John G. Stehlin is research associate in the Sustainable Consumption Institute at the University of Manchester.
"In a strong wake-up call to current cycling policy in North American cities, John G. Stehlin gives us the best study yet of why the bicycle is failing to meet its emancipatory potential. Focusing on the San Francisco Bay Area, Detroit, and Philadelphia, he shows how business-friendly bike advocacy leads to an inequitable 'cyclescape' grounded in racialized disinvestment and green gentrification. Tracing developments from Critical Mass to wheelie crews, and from mobility-as-a-service to Vision Zero, this comparative study underlines how race, class, and gender are formed in relation to mobility practices in urban space. For anyone interested in mobility justice, this book is a necessary read."--Mimi Sheller, author of Mobility Justice: The Politics of Movement in an Age of Extremes
"Through rigorous empirical research and thoughtful analysis, John G. Stehlin illuminates the emergence of a complex politics of mobility that stems from the intersection of cycling and urban change."--Kathe Newman, Rutgers University

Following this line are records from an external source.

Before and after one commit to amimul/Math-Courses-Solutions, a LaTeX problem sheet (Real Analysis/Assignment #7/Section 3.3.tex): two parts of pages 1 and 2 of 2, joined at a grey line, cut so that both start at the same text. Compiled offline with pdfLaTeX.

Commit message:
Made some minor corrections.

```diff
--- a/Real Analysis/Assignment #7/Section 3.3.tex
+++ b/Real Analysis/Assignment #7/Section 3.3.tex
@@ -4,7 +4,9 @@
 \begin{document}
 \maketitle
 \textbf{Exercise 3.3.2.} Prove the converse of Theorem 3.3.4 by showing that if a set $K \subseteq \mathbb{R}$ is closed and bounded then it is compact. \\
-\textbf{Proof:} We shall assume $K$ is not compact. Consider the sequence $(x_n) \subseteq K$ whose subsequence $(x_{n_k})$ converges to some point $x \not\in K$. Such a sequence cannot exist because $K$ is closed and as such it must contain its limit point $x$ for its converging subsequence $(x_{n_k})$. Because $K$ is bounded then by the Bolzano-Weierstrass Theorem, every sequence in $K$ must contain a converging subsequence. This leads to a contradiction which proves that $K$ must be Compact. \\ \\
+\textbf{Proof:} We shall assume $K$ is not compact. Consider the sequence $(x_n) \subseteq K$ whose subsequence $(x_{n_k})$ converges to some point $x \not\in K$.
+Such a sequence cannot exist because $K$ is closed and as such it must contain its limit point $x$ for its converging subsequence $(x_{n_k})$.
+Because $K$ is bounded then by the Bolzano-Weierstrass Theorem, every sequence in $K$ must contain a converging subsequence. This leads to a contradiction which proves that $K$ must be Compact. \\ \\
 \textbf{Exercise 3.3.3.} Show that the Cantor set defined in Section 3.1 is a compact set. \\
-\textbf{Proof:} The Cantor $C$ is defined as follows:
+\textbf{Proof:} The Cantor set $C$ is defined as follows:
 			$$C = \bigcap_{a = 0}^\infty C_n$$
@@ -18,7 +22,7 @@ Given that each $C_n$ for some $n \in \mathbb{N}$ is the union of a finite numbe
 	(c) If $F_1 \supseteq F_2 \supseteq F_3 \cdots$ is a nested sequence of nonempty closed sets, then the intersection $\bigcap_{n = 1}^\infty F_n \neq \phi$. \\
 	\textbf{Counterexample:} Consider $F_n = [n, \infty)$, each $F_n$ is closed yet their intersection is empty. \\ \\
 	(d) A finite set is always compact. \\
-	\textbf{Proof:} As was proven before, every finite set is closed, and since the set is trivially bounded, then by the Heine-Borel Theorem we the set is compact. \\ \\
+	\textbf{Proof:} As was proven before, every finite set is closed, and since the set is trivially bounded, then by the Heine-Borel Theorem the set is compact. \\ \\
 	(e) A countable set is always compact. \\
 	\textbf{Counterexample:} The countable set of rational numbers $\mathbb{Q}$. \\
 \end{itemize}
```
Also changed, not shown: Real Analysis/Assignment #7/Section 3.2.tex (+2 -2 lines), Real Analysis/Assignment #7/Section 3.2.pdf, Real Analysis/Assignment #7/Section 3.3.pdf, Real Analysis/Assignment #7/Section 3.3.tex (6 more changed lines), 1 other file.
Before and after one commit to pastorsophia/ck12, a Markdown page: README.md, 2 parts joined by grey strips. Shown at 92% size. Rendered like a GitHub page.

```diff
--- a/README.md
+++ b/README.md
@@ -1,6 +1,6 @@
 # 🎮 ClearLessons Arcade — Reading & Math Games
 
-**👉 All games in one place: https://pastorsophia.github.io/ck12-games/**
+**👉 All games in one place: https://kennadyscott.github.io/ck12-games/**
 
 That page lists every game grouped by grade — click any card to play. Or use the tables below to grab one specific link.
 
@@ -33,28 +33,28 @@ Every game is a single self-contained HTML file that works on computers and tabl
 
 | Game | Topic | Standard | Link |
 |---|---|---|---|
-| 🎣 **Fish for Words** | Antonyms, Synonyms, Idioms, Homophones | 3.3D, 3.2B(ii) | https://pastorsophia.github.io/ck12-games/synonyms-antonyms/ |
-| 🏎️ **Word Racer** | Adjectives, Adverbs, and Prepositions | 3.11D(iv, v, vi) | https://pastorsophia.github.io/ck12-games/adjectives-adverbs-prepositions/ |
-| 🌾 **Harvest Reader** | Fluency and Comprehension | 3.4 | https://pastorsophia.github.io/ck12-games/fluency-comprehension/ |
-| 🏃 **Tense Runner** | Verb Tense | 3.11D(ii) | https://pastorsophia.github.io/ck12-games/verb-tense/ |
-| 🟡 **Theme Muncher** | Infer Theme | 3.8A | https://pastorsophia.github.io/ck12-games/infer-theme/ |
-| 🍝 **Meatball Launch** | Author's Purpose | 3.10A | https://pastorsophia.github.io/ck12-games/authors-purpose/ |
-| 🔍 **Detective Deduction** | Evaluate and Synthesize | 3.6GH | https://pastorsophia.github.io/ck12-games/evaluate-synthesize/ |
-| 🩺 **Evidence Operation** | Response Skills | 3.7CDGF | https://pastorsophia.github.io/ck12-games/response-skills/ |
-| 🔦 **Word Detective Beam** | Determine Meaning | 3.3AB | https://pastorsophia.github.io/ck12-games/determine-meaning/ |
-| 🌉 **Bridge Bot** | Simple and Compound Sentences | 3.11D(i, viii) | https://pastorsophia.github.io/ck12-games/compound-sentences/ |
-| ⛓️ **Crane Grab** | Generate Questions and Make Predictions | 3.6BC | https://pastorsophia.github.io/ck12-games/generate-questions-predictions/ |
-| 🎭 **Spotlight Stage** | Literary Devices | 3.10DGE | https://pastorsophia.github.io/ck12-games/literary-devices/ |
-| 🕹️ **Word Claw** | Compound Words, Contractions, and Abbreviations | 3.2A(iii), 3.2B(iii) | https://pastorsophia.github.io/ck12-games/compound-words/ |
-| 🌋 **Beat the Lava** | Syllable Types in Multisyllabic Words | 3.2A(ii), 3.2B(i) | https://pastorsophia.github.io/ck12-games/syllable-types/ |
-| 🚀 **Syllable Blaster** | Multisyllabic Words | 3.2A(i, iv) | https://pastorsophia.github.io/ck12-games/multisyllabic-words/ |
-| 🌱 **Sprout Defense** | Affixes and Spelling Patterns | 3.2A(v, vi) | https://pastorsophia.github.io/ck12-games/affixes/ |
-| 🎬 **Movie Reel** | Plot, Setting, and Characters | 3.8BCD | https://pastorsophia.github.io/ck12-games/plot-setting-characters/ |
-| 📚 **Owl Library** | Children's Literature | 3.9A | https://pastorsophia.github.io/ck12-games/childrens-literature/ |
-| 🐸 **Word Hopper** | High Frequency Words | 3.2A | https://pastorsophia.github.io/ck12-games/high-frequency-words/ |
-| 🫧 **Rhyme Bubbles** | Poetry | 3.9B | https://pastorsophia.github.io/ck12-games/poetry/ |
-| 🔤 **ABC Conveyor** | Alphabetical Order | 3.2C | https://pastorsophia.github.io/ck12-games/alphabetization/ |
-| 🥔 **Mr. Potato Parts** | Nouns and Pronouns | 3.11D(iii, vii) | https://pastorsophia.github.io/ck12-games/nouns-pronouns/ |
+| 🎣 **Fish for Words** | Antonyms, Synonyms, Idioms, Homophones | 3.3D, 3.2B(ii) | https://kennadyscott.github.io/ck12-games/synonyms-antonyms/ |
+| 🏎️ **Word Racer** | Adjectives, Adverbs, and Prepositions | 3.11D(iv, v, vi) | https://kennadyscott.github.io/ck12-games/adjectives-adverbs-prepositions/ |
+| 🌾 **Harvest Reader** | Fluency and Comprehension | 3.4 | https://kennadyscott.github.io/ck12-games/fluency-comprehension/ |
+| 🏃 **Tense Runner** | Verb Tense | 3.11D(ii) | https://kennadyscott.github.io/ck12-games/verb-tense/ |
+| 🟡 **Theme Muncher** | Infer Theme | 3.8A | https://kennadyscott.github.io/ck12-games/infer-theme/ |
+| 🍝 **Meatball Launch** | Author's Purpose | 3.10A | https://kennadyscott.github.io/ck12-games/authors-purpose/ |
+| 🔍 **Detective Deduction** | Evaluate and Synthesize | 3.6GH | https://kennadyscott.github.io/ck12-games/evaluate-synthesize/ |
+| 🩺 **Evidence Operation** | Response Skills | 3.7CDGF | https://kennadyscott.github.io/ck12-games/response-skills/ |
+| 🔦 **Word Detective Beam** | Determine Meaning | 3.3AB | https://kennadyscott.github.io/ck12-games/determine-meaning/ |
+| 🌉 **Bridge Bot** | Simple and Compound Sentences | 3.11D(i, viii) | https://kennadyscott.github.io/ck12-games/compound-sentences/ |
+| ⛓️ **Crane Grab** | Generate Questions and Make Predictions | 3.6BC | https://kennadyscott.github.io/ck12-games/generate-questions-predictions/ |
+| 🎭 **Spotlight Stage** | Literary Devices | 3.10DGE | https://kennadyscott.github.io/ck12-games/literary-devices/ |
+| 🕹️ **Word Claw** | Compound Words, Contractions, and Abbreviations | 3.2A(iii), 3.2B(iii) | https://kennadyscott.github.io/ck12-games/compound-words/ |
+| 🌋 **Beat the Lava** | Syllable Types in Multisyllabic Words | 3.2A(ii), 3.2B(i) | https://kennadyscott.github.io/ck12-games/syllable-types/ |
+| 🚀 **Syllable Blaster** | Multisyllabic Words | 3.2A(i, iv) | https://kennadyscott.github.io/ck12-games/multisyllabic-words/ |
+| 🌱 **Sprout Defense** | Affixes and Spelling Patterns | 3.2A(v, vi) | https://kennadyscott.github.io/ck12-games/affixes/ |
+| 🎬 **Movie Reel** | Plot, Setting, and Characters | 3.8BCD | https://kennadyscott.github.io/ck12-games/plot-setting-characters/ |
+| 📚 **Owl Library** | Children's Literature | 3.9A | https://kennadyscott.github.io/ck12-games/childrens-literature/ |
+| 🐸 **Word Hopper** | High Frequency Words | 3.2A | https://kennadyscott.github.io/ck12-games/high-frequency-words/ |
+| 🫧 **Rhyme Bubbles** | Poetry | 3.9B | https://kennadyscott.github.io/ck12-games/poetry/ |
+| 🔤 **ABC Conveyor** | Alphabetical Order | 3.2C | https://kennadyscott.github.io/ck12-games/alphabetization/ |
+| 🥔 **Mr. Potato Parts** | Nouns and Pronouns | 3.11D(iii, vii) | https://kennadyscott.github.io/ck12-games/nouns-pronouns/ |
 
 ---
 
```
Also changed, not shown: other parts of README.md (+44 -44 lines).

"This is an excellent investigation of the role of cycling in remaking of the street. With a close eye on the relationship between cycling and urban transformation in North America, John G. Stehlin offers a lucid and important analysis of how cycling becomes caught up in exclusionary relations between race, gentrification, and the city. Cycling becomes an infrastructure of both sustainability and economic exclusion. Yet, as Stehlin shows, it can also become part of a more hopeful and progressive politics for the city."--Colin McFarlane, Durham University